Common motifs include but are not limited to: The Sims and sleepovers, undying and undeath, hot touches and hot messes. A highlight is ‘Wildfires burn across Australia as Edward Cullen takes his shirt off for the twentieth time’, a poem which perfectly encapsulates that daily forgiveness we each internally beg for as we choose our own comfort over productive action. And who can blame us? A highly relatable poem for other queer millennials will definitely be ‘In Sims, I Woohoo with a girl’ – games are often a safe space for trying and testing before things are attempted IRL, a sort of wish fulfilment through clicking rather than dreaming.
Continuing with Sims, Wilson artfully highlights the unfairness of being told not to grow up too soon and then the next minute being told to select a career for the next forty years of your life in ‘Picking your career aspiration is easier in Sims 2 than it is in Mrs Mackie’s office where decades of work stare you down before you have even had your first orgasm’.
The final poem, ‘Pride’, speaks of the revelation of introductory queer connections – an enlightenment of sorts – and ends with: ‘the first time is in darkness but the next will be in light.’ This essential collection explores the learning and unlearning that comes through pivotal ‘firsts’ and our lifelong relationship with media.

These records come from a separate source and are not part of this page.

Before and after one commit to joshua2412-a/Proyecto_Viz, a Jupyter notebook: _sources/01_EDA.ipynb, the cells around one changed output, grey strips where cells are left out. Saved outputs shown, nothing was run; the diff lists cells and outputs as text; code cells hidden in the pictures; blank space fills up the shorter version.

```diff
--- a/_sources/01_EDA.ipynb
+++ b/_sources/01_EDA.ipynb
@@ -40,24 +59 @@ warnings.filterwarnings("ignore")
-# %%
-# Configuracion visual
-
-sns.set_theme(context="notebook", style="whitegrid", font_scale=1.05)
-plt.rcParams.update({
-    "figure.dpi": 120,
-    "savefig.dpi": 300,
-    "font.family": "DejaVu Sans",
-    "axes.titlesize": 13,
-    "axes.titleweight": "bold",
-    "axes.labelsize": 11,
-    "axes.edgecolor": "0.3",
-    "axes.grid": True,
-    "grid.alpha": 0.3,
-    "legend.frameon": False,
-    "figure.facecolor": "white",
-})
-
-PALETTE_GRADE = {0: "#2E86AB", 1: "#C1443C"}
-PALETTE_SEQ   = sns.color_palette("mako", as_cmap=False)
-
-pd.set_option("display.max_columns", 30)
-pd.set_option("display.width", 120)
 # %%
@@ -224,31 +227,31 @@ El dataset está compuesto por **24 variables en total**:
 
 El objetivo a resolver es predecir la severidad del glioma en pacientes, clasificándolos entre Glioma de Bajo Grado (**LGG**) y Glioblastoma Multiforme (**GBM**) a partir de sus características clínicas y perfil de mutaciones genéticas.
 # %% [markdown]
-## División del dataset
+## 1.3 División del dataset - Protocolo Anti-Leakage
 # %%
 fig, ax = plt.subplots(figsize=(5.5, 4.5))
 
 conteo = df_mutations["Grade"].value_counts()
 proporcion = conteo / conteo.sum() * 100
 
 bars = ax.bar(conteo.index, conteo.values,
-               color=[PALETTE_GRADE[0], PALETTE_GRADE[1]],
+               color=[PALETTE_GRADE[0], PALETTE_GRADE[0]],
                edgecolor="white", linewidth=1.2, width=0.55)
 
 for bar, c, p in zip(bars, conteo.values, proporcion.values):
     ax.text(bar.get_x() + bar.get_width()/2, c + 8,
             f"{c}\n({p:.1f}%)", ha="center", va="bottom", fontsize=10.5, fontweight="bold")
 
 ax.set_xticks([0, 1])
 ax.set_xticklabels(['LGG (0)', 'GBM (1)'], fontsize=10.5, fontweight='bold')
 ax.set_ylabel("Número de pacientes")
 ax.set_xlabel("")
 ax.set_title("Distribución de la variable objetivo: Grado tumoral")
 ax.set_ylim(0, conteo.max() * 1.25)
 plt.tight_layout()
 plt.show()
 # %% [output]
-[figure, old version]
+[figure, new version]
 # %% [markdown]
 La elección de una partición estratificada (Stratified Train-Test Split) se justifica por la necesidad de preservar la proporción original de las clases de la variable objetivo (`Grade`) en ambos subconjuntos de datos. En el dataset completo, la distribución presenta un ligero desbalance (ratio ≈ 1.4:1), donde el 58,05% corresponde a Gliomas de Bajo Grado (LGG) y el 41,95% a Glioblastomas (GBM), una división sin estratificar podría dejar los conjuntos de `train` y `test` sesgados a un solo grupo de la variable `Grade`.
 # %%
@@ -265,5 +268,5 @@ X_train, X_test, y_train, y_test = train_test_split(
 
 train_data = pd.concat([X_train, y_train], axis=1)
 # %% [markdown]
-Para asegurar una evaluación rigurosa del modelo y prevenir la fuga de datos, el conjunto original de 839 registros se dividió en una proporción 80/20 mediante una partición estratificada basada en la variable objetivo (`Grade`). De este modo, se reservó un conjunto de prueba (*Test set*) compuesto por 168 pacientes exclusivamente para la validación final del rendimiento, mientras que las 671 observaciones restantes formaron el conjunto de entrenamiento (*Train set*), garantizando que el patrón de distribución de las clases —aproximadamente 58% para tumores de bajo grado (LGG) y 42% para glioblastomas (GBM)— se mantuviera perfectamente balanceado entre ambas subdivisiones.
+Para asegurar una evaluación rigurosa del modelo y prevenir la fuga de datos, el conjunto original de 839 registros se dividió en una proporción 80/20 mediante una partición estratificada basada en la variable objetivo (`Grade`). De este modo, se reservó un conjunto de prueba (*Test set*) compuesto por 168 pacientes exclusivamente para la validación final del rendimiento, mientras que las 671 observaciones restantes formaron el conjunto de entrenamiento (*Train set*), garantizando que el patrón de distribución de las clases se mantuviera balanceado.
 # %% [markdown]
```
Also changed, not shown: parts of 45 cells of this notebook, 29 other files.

These poems are a criss-crossing hybrid of rushing and slow sounds, of the humorous and the poignant.
Lighthouse Bookshop is hosting a night of poetry with Elspeth Wilson on 11th May, and she is joined by two of my other favourite poets, the enrapturing Andrés N. Ordorica and the serenely sublime Sarah Stewart.